The Blues got a quiet superstar in O’Reilly. And O’Reilly got his mojo back.
“I think my passion was always there for the game,” he says. “Losing is miserable. This is my 10th year now and I’ve done a lot of losing. I tried to be honest in Buffalo and take a step forward. To stick around there, I had to make some serious changes to better help the team and become a better leader. I was getting ready to do that, but then I got traded and the mindset shifts.
“Sometimes changes happen and I couldn’t be happier with this one.”
After nine seasons with the Sabres and Colorado Avalanche, which had two one-and-done playoff appearances with the centre from Clinton, Ont., who made the NHL as an 18-year-old, O’Reilly is playing in a conference final for the first time.
He won a faceoff — O’Reilly does this a lot — and helped set up Vince Dunn’s goal in the Blues’ 4-2 win Monday against the San Jose Sharks that evened the Stanley Cup semi-final series at 1-1.

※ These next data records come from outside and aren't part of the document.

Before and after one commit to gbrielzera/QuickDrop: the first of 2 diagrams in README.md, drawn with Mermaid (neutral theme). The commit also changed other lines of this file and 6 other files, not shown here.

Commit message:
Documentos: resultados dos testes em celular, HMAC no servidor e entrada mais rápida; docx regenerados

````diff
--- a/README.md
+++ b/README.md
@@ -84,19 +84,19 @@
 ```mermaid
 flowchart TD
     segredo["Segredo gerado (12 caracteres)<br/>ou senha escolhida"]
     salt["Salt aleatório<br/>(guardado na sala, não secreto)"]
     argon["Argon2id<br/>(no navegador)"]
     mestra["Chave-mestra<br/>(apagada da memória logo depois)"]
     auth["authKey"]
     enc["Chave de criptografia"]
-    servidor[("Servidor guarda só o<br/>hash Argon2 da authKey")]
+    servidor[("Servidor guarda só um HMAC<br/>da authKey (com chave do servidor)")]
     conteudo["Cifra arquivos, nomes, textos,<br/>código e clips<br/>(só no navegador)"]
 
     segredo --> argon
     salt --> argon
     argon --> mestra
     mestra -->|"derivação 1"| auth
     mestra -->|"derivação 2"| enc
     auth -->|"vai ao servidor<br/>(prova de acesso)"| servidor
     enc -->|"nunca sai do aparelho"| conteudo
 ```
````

Game 3 is Wednesday in St. Louis and the Blues, who joined the NHL in 1967, are three wins away from their first Stanley Cup Final appearance since 1970.
After a career-best 77-point regular season that ended with a Selke Trophy nomination, O’Reilly has 11 points in 15 playoff games and is fifth among all forwards with an average ice time of 22:03.
“He carries himself as good as I’ve seen any player, and his work ethic is beyond,” St. Louis coach Craig Berube says. “He never stops working. He plays the game the right way. All the little things, he does well. He’s been a tremendous player for us all year.”
“I pinch myself sometimes,” O’Reilly says. “When we won the first series (against Winnipeg), that was the first series I ever won. It was like, oh my gosh, it was crazy. But it was so difficult. And then the second round, coming down to Game 7 in overtime against Dallas… we win and I pinch myself again. It’s the most exhilarating time but also the most exhausting. It’s been a big education being in the playoffs and playing with this group — how hard it is to win in this league and what it takes.”
“Looking back at Buffalo, where the Sabres disintegrated in the second half of this season and missed the playoffs for an eighth straight year, O’Reilly says: “It was a good lesson to never be too honest with the media. But when I said I lost my love for the game, absolutely. If you aren’t unhappy about losing, there’s some issues.”
“It’s the most fun I’ve ever had playing hockey,” he says. “(Playoffs) are also the toughest hockey I’ve ever had. But it’s a beautiful time in the game, for sure.”